I hate modern American Idol-style pop music, but that wouldn’t prevent me from appreciating the business tactics if such an “artist” were to try something different.

Derek Kerton (profile) says:

Re: Re: Do You Like NIN

Paul,

Congratulations, and welcome to the “didn’t get the obvious point club”.

I make no subjective assesment of the art, since it is irrelevant. I am fully aware that not having heard NIN music is entirely my choice, and am neither happy or sad about that. I’m just surprised that I haven’t come across it. Especially given that NIN is a fairly big act, judging by the numbers, and the bumper stickers I often see.

That fact, as you say, that it’s “neither here nor there when you discuss business models” is….um…kinda covered by my mention of “I know it’s not relevant to the discussion, and I appreciate the fact that you [Masnick] deal with the business, not the sujective art.”

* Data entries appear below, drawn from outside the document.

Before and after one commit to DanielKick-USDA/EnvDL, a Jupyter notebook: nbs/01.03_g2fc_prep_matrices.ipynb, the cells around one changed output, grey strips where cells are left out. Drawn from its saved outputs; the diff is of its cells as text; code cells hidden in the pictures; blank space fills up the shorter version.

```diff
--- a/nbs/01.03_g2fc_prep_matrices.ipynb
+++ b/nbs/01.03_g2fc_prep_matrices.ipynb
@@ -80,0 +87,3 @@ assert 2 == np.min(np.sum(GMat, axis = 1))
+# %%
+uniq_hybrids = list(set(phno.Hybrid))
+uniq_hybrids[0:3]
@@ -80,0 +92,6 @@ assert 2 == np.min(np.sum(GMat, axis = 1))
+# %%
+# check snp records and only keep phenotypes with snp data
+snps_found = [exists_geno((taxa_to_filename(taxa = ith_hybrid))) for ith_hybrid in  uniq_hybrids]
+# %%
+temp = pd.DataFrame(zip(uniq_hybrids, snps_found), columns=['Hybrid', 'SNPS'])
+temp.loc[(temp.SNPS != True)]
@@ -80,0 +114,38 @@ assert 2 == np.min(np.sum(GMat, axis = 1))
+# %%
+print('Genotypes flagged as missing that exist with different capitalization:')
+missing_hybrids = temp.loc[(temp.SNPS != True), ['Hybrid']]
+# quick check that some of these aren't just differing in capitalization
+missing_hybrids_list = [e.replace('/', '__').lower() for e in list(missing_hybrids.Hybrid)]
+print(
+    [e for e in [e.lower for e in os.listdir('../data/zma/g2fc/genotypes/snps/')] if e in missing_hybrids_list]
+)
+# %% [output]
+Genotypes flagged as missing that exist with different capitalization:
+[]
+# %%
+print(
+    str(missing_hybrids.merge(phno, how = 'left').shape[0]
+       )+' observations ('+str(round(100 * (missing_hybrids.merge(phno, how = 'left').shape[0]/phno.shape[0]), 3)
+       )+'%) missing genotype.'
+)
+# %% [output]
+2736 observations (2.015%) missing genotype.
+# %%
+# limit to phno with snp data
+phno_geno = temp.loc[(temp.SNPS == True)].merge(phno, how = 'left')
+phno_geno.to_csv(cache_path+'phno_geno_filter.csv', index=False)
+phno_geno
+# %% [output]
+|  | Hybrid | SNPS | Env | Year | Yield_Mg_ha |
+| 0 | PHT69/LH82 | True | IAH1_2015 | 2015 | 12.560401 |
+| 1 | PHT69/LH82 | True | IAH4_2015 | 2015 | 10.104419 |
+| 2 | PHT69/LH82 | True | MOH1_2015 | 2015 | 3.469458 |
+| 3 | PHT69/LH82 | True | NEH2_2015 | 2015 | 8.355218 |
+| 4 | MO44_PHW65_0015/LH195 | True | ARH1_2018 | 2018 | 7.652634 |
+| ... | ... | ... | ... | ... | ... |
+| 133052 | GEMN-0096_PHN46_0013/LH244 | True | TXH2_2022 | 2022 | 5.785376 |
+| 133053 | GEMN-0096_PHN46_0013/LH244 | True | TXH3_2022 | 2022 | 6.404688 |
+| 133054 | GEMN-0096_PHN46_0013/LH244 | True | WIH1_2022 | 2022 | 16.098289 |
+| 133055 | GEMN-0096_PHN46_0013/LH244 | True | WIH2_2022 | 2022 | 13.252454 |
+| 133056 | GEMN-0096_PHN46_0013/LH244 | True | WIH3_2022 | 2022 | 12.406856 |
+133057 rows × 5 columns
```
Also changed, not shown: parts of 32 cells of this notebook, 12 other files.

By correcting me using exactly the point that I clearly stated, you have brought exactly $0.00 value with your comment.

My question, thus, was merely an idle curiousity that I put to Mike. I think I made it abundantly clear that it is irrelevant to his frequent studies of Reznor. But I am curious, does Mike enjoy the music?

Anonymous Coward says:

Wonderful

I’m pleased to say that none of the examples you used in your talk were new to me. I’ve read all your posts about them, or discovered them myself, and have cited them before in other discussions. I found the speech tremendously enjoyable as well as educational. I hope your audience was capable of appreciating the wisdom of your words. Well done. I can only hope that you produce and share more high quality talks such as this one.

Add Your Comment

Your email address will not be published. Required fields are marked *

Have a Techdirt Account? Sign in now. Want one? Register here

Comment Options:

Make this the or (get credits or sign in to see balance) what's this?

What's this?

Techdirt community members with Techdirt Credits can spotlight a comment as either the "First Word" or "Last Word" on a particular comment thread. Credits can be purchased at the Techdirt Insider Shop »

Follow Techdirt

Techdirt Daily Newsletter

Techdirt Deals
Techdirt Insider Discord
The latest chatter on the Techdirt Insider Discord channel...
Loading...